[Content revision data]
================================
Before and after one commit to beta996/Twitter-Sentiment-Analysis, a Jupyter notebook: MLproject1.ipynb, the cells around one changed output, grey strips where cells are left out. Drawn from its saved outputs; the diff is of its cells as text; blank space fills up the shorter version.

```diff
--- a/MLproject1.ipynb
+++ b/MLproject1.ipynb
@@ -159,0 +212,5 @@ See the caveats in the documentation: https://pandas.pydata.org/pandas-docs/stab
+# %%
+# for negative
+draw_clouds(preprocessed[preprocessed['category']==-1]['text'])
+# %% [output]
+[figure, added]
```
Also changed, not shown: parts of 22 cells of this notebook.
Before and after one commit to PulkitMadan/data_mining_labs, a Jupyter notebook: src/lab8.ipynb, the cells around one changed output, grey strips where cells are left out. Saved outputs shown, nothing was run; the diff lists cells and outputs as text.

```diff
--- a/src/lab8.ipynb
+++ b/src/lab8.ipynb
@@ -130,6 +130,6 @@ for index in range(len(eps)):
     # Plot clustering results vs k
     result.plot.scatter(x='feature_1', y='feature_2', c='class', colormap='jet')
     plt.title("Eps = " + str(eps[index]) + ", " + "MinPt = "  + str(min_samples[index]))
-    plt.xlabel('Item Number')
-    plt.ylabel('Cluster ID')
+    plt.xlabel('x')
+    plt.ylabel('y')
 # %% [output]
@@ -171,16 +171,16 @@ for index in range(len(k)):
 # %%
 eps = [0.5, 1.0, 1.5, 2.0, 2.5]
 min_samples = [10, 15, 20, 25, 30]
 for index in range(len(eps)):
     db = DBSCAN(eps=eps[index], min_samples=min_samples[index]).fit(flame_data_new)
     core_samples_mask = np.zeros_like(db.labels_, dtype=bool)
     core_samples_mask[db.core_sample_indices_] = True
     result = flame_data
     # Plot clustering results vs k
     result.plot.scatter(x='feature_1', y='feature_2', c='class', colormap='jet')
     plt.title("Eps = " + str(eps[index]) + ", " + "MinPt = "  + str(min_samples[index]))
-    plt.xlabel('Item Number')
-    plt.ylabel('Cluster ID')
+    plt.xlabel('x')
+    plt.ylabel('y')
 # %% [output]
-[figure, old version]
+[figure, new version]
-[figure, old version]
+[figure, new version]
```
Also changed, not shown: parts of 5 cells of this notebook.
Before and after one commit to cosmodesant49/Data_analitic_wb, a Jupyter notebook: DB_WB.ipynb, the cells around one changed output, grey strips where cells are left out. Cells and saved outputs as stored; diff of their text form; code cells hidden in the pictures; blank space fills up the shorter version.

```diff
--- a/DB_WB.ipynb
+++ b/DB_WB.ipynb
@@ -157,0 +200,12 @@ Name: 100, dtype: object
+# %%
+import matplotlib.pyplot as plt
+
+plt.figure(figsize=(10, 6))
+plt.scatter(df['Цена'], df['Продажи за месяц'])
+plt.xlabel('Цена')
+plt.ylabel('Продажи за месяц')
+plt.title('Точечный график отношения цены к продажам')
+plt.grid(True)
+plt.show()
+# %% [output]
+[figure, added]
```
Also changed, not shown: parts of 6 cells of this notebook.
================================
WHAT YOU SHOULD DO: Reproduce the records above exactly as they appear.

RESPONSE:
Before and after one commit to beta996/Twitter-Sentiment-Analysis, a Jupyter notebook: MLproject1.ipynb, the cells around one changed output, grey strips where cells are left out. Drawn from its saved outputs; the diff is of its cells as text; blank space fills up the shorter version.

```diff
--- a/MLproject1.ipynb
+++ b/MLproject1.ipynb
@@ -159,0 +212,5 @@ See the caveats in the documentation: https://pandas.pydata.org/pandas-docs/stab
+# %%
+# for negative
+draw_clouds(preprocessed[preprocessed['category']==-1]['text'])
+# %% [output]
+[figure, added]
```
Also changed, not shown: parts of 22 cells of this notebook.
Before and after one commit to PulkitMadan/data_mining_labs, a Jupyter notebook: src/lab8.ipynb, the cells around one changed output, grey strips where cells are left out. Saved outputs shown, nothing was run; the diff lists cells and outputs as text.

```diff
--- a/src/lab8.ipynb
+++ b/src/lab8.ipynb
@@ -130,6 +130,6 @@ for index in range(len(eps)):
     # Plot clustering results vs k
     result.plot.scatter(x='feature_1', y='feature_2', c='class', colormap='jet')
     plt.title("Eps = " + str(eps[index]) + ", " + "MinPt = "  + str(min_samples[index]))
-    plt.xlabel('Item Number')
-    plt.ylabel('Cluster ID')
+    plt.xlabel('x')
+    plt.ylabel('y')
 # %% [output]
@@ -171,16 +171,16 @@ for index in range(len(k)):
 # %%
 eps = [0.5, 1.0, 1.5, 2.0, 2.5]
 min_samples = [10, 15, 20, 25, 30]
 for index in range(len(eps)):
     db = DBSCAN(eps=eps[index], min_samples=min_samples[index]).fit(flame_data_new)
     core_samples_mask = np.zeros_like(db.labels_, dtype=bool)
     core_samples_mask[db.core_sample_indices_] = True
     result = flame_data
     # Plot clustering results vs k
     result.plot.scatter(x='feature_1', y='feature_2', c='class', colormap='jet')
     plt.title("Eps = " + str(eps[index]) + ", " + "MinPt = "  + str(min_samples[index]))
-    plt.xlabel('Item Number')
-    plt.ylabel('Cluster ID')
+    plt.xlabel('x')
+    plt.ylabel('y')
 # %% [output]
-[figure, old version]
+[figure, new version]
-[figure, old version]
+[figure, new version]
```
Also changed, not shown: parts of 5 cells of this notebook.
Before and after one commit to cosmodesant49/Data_analitic_wb, a Jupyter notebook: DB_WB.ipynb, the cells around one changed output, grey strips where cells are left out. Cells and saved outputs as stored; diff of their text form; code cells hidden in the pictures; blank space fills up the shorter version.

```diff
--- a/DB_WB.ipynb
+++ b/DB_WB.ipynb
@@ -157,0 +200,12 @@ Name: 100, dtype: object
+# %%
+import matplotlib.pyplot as plt
+
+plt.figure(figsize=(10, 6))
+plt.scatter(df['Цена'], df['Продажи за месяц'])
+plt.xlabel('Цена')
+plt.ylabel('Продажи за месяц')
+plt.title('Точечный график отношения цены к продажам')
+plt.grid(True)
+plt.show()
+# %% [output]
+[figure, added]
```
Also changed, not shown: parts of 6 cells of this notebook.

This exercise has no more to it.